Whaleback Owners Happy

Enfield — Despite a late December start followed by a rainy January, the new owners of Whaleback Mountain ski area say they are “very happy” with their first season.

“The weather cooperated and the community cooperated,” said John Schiffman, chairman of the Upper Valley Snow Sports Foundation.

In the report it compiled about its inaugural year, the foundation established a financial goal of keeping its first year operating loss at less than $100,000. With unaudited figures showing revenue of $536,000 and expenses of $590,000, the $54,000 shortfall easily came within that range.

The foundation bought the property from Randolph National Bank last fall after the bank foreclosed on its previous owners, a group led by former Olympic skier Evan Dybvig, that had defaulted on debts of more than $1 million.

In the coming year, the foundation hopes to continue making improvements to the ski area, adding more snowmaking equipment, night lighting and a surface lift that will carry skiers to a new area for novices and early-season trainers.

The property needed some “TLC,” General Manager Dick Harris said.

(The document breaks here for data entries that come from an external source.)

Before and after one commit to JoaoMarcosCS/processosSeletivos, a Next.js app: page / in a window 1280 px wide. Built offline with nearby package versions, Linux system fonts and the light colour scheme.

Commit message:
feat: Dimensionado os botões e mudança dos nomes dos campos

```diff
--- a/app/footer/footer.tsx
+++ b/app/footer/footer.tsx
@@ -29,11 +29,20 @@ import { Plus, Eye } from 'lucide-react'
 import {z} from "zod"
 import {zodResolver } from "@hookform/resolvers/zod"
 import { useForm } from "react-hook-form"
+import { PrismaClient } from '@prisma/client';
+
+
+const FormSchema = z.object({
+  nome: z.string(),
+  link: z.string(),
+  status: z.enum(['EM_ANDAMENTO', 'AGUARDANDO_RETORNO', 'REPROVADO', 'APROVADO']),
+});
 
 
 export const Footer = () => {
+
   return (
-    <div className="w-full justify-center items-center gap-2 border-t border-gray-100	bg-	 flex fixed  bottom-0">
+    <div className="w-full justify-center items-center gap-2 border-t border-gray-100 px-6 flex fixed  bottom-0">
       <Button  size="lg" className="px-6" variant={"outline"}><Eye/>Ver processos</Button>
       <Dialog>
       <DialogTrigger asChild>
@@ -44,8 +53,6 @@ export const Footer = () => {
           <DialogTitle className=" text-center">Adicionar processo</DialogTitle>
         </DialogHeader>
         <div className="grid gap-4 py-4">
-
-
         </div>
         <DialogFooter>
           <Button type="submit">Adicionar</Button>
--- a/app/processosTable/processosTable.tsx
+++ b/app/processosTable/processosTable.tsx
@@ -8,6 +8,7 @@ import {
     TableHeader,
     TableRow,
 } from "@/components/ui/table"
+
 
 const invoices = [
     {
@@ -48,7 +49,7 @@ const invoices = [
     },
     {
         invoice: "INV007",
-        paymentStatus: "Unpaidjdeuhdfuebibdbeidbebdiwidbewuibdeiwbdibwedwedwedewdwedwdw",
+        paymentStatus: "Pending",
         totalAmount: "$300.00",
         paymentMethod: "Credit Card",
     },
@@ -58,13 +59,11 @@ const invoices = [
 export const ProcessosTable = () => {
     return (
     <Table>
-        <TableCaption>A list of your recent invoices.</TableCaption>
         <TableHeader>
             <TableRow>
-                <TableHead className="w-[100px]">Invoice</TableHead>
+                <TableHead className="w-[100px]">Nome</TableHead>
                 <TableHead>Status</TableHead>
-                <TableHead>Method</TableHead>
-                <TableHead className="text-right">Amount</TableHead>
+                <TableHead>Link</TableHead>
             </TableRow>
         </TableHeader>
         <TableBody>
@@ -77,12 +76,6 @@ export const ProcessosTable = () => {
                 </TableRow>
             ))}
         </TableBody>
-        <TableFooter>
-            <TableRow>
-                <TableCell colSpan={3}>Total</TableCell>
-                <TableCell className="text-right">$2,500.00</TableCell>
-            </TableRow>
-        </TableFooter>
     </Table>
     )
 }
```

Previous owners had desperately needed to make capital improvements, particularly to the mountain’s snowmaking abilities, he said.

Harris, a ski industry veteran, called January’s snowfall “a bust,” but said Whaleback managed to recoup much of its losses later in the winter, attracting about 6,500 visitors in total.

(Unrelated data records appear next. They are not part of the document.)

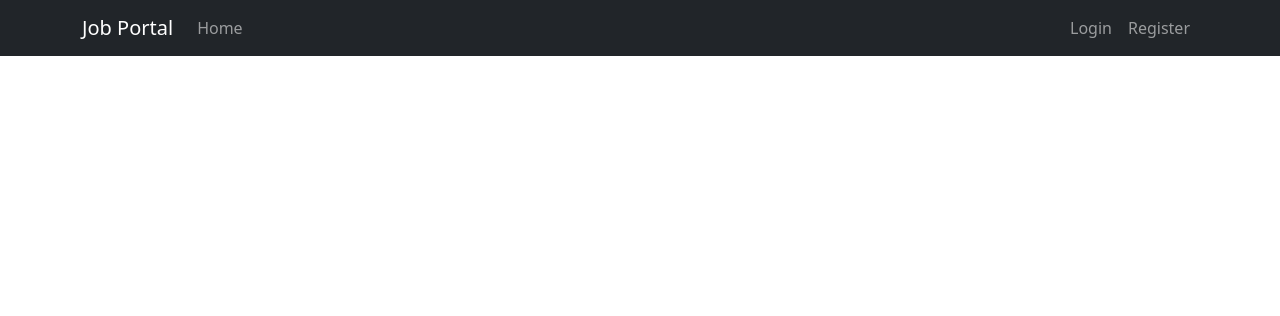
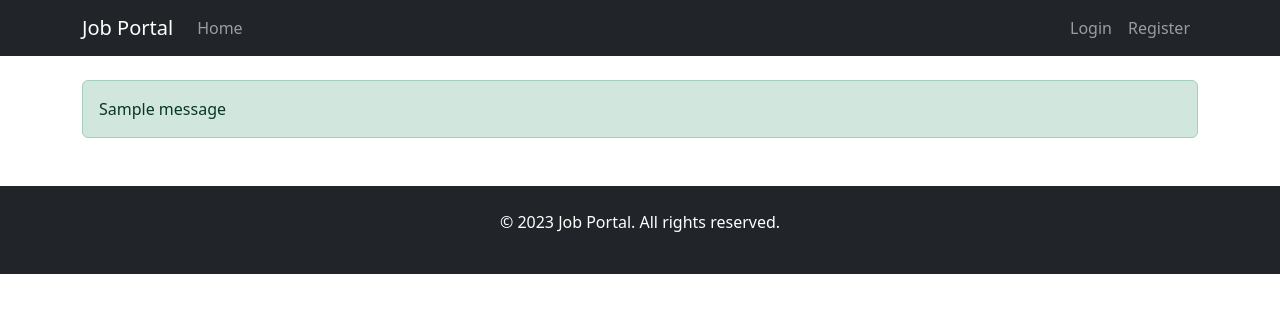
Before and after one commit to PrageethHarshana2002/job_portal, a Django app: template jobportal/jobs/templates/jobs/base.html in a window 1280 px wide. Shown: the top 316 px of the page. Run offline with Django 5.2, Linux system fonts and the light colour scheme; the template is opened without the code that fills it, so the values that code supplies are empty; tables that the repository leaves empty hold one stand-in row (values such as "Sample post"); one stand-in notice (Sample message) is shown.

Commit message:
changed the code to add the footer part

```diff
--- a/jobportal/jobs/templates/jobs/base.html
+++ b/jobportal/jobs/templates/jobs/base.html
@@ -43,5 +43,26 @@
         </div>
     </nav>
 
+    <div class="container mt-4">
+        {% if messages %}
+            {% for message in messages %}
+                <div class="alert alert-{{ message.tags }}">
+                    {{ message }}
+                </div>
+            {% endfor %}
+        {% endif %}
+
+        {% block content %}{% endblock %}
+    </div>
+
+    <footer class="bg-dark text-white mt-5 p-4 text-center">
+        <div class="container">
+            <p>&copy; 2023 Job Portal. All rights reserved.</p>
+        </div>
+    </footer>
+
+    <script src="https://cdn.jsdelivr.net/npm/bootstrap@5.3.0/dist/js/bootstrap.bundle.min.js"></script>
+    {% block extra_js %}{% endblock %}
+
 </body>
 </html>
```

Gus DeMaggio, Kimball Union Academy’s ski coach, was one of them. DeMaggio, whose team practiced at Whaleback two to three days a week, said January was anything but a bust. His skiers have to be ready for any kind of conditions, so the month’s below-average snowfall was actually a help.

“Having Whaleback on our doorstep is great for these athletes,” he said. The next closest ski area to KUA is Mount Sunapee Resort, 40 minutes away, but the drive to Whaleback from KUA’s campus in Meriden takes only 10 minutes.

Besides being easy for local teams to reach, Whaleback offers them more space compared with bigger ski areas such as Sunapee, where athletes bump elbows with the general public, DeMaggio said.

DeMaggio, who is also a member of Upper Valley Snow Sports Foundation’s board of directors, hopes to bring more local teams to Whaleback. This season, Cardigan Mountain School practiced on the mountain, as did other teams and individual athletes from Ford Sayre Academy and Colby-Sawyer College.

For recreational skiers, improved snowmaking will carry the slopes through the dry spells next winter. To pay for the improvements, Whaleback hopes to raise $975,000 in the second stage of its campaign.

The foundation has applied for a grant of $500,000 from the Timken Fund of Canton, Ohio, and expects a response early this summer, Schiffman said.

While he didn’t expect Timken to award the full amount, Schiffman said, the Timken Fund had previously supported local nonprofits such as the Kilton Public Library in West Lebanon and the Upper Valley Haven shelter for the homeless in White River Junction.

When the new ownership purchased the ski area in 2013, it accepted an advance of $200,000 on a $600,000 matching grant from the Jack and Dorothy Byrne Foundation in Hanover. The nonprofit impressed its donors when it bought Whaleback for the comparatively low price of $640,000, so Schiffman hopes to meet the full goal this year as confidence in the new leadership increases.

Whaleback doesn’t intend to focus exclusively on winter recreation. This summer, the ski area plans to host mountain bikers, fitness trainers and a community crafts fair. It also plans to make its lodge available to rent for events.

The ski area didn’t open until Dec. 29 for the just-concluded ski season, but Schiffman and Harris expect to begin the 2014-15 season in mid-December at the latest.

When Whaleback does open, it can expect to see DeMaggio first in line with his 8-year-old son and 5-year-old daughter. DeMaggio and the other members of the foundation hope the community will continue to support the ski area.

“It’s a special place, and we shouldn’t take it for granted,” he said. “We’ve got to keep it up and running.”